- You’ll have more success if you make a plan that includes long-term and short-term goals as well as ideas for getting past barriers—things that might get in the way of changing your eating habits.
- Support from family and friends can go a long way toward helping you find success in changing your habits. Don’t be afraid to let family and friends know what you’re trying to do. And ask for their help.
The U.S. Department of Health and Human Services’ Tips to Reduce Salt and Sodium:
- Choose low- or reduced-sodium, or no-salt-added versions of foods and condiments when available.
- Choose fresh, frozen, or canned (low-sodium or no-salt-added) vegetables.
- Use fresh poultry, fish, and lean meat, rather than canned, smoked, or processed types.
- Choose ready-to-eat breakfast cereals that are lower in sodium.
- Limit cured foods (such as bacon and ham); foods packed in brine (such as pickles, pickled vegetables, olives, and sauerkraut); and condiments (such as mustard, horseradish, ketchup, and barbecue sauce). Limit even lower sodium versions of soy sauce and teriyaki sauce.
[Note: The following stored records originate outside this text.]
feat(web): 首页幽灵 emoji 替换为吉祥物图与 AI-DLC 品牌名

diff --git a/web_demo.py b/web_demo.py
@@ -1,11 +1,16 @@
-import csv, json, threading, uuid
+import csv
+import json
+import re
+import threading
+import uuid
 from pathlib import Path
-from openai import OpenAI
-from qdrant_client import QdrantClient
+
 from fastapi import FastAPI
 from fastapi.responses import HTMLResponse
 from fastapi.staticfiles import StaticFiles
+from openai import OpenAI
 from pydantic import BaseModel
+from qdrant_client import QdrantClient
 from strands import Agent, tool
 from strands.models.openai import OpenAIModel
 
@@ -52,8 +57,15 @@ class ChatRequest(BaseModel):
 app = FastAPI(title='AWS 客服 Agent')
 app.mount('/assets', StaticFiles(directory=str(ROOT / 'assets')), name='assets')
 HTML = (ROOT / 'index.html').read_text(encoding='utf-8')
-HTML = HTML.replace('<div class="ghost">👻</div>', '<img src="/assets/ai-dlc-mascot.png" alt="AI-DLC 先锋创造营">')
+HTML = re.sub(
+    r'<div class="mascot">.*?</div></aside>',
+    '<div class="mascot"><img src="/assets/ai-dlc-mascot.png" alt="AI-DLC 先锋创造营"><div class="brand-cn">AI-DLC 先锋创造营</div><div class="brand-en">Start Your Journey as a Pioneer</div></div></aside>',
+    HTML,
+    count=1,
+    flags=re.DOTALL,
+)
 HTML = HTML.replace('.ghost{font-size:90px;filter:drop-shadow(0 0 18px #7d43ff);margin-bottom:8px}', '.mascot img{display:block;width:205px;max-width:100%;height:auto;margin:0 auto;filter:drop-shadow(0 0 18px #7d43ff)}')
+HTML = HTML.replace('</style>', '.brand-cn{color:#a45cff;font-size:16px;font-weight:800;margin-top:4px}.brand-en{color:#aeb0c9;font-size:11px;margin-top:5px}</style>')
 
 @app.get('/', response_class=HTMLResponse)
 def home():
Treat these condiments sparingly as you do table salt.
- Cook rice, pasta, and hot cereals without salt. Cut back on instant or flavored rice, pasta, and cereal mixes, which usually have added salt.
- Choose “convenience” foods that are lower in sodium. Cut back on frozen dinners, mixed dishes such as pizza, packaged mixes, canned soups or broths, and salad dressings—these often have a lot of sodium.
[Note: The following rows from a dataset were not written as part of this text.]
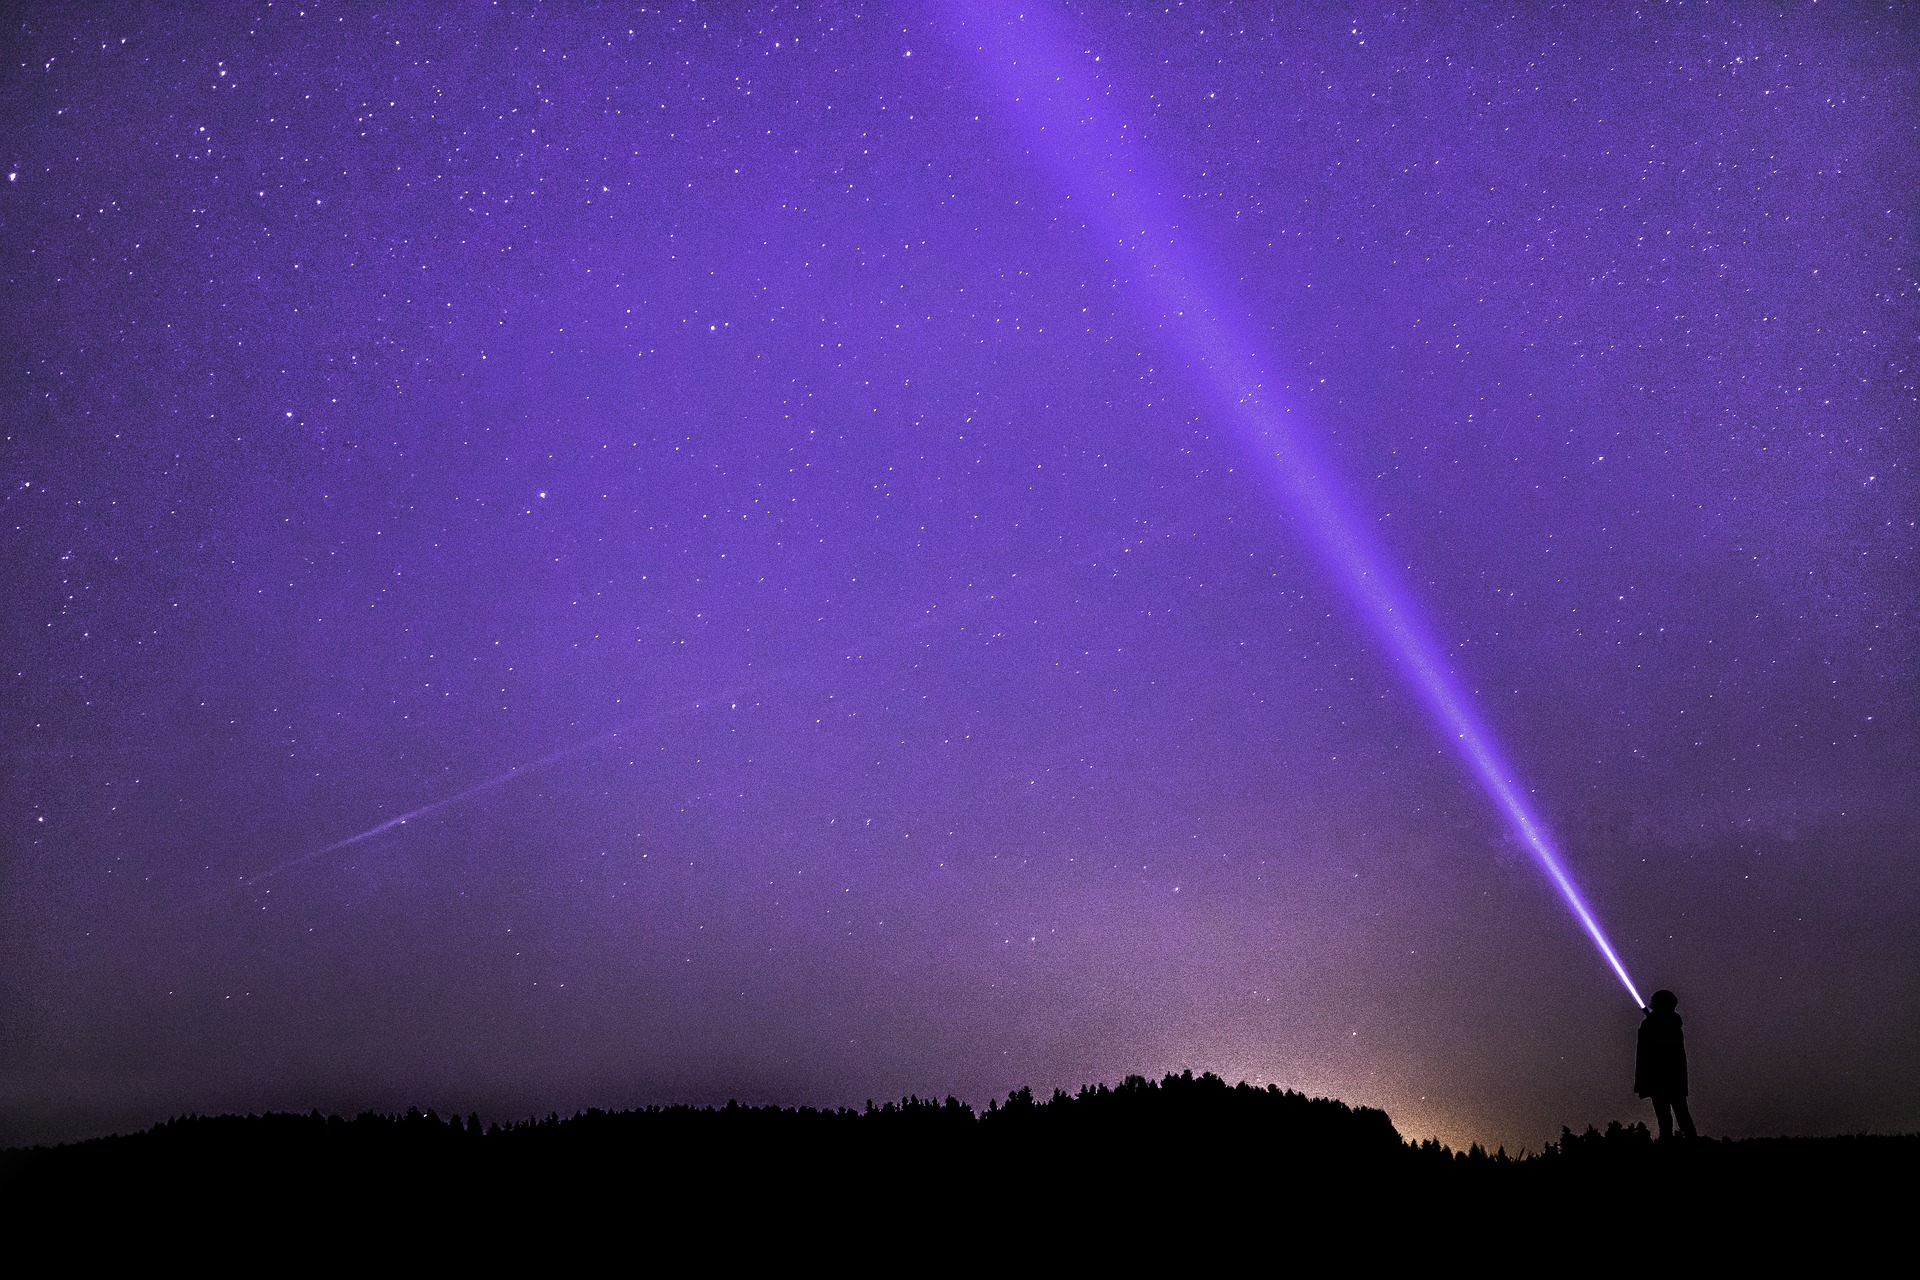
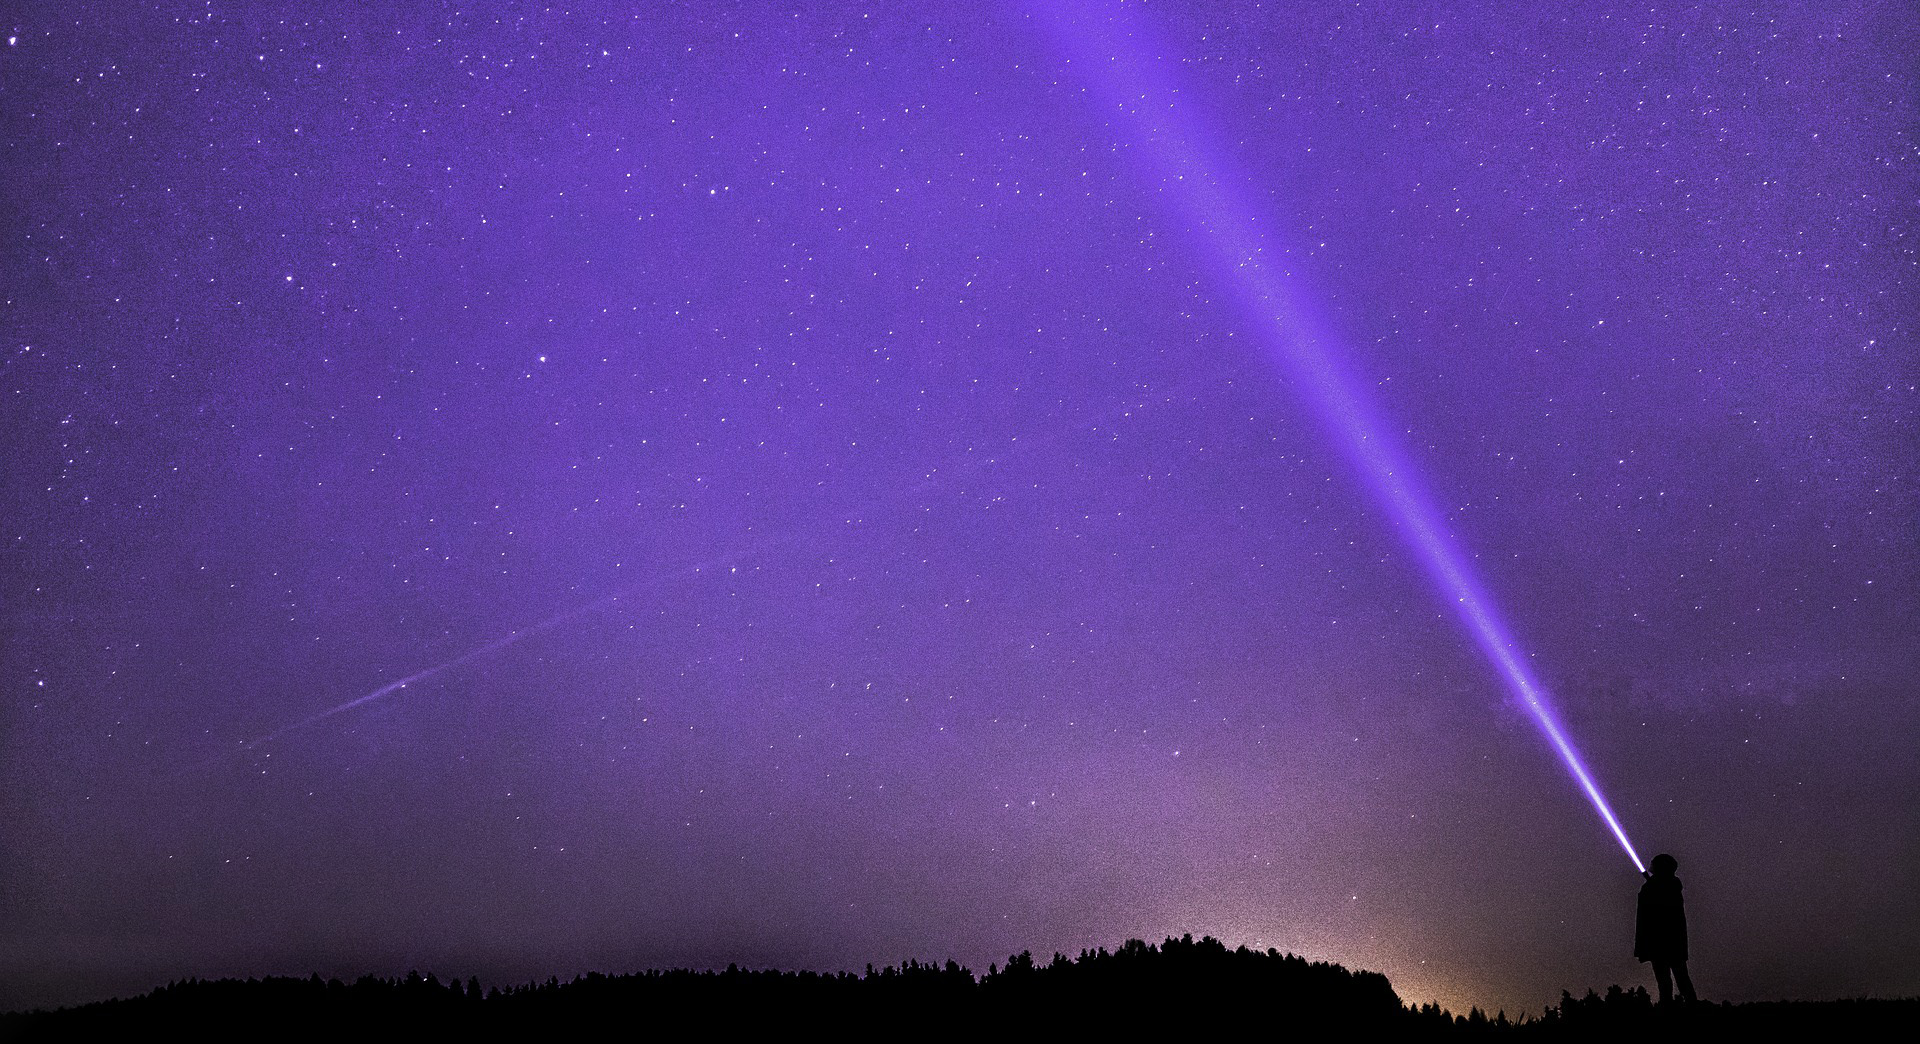
Updated web page. Ver 1.1.2

diff --git a/style.css b/style.css
@@ -74,6 +74,8 @@ body{
     background-repeat: no-repeat;
     background-attachment: fixed;
     background-size: cover;
+    background-position: center center;
+    background-color: black;
 }
 div{
     width: 724px;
- Rinse canned foods, such as tuna and canned beans, to remove some of the sodium.
- Use spices instead of salt. In cooking and at the table, flavor foods with herbs, spices, lemon, lime, vinegar, or salt-free seasoning blends. Start by cutting salt in half.
The Paleo (Paleolithic) diet was added to the U.S. News & World Report diet ranking list for the first time this year, coming in at No. 24 in the Best Diets Overall category. Indian Country Today Media Network has reported on the Paleo Diet, also referred to as the hunter-gatherer diet. David Bender, Lakota, explains in the article “Native Family Turns to Its Roots to Combat Poor Health and Food Addiction,” how the Paleo Diet helped his family combat food addiction, obesity and diabetes.
Bender shares his former struggle with overeating sugar and grains and why the Paleo diet makes sense: “I was addicted to sugar and intolerant to gluten. The cravings were horrendous but I was oblivious. Sugar and gluten are two very unnatural compounds, but a major part of the ‘Neolithic diet,’ which is grain-based and believed to be best suited for animals. This diet has been in existence since farming began in Europe 10,000 years ago. By comparison, the hunter-gatherer diet—the ‘Paleolithic diet’—has been in existence since the dawn of man.”
The Paleo Diet is “based on the simple understanding that the best human diet is the one to which we are best genetically adapted,” according to the paleodiet.com. The diet promotes eating the foods our ancestors ate prior to the Agricultural Revolution. Vegetables, lean meats, seafood and some fruits are the heart of the diet, which excludes dairy products, grains and sugars. There is also an emphasis on going gluten-free.
The U.S. News and World Report’s panel experts knocked the Paleo Diet for feasibility in modern times. “A true Paleo diet might be a great option: very lean, pure meats, lots of wild plants,” one expert commented—quickly noting, however, that following such a regimen in modern-day society would be a difficult feat.
But Bender’s testimonial shares why transitioning to the Paleo Diet is a challenge but worth the rewards you reap for a lifetime.
Choosing the Right Diet for You
Balance and a healthy variety of produce and lean protein are key to all diets, but many nutritionists stress that diet longevity is the most important aspect of staying healthy. Hence it is important to choose a diet plan that fits your food preferences and lifestyle and one you can stick with.
“It’s not just about counting calories, but the quality of calories you consume,” Leslie Bettencourt, a registered dietician at the Sacred Heart Surgical Weight Loss Center, told pnj.com. “Food is a powerful thing. It can do wonderful things for our health, or be a contributing factor in less desirable outcomes.”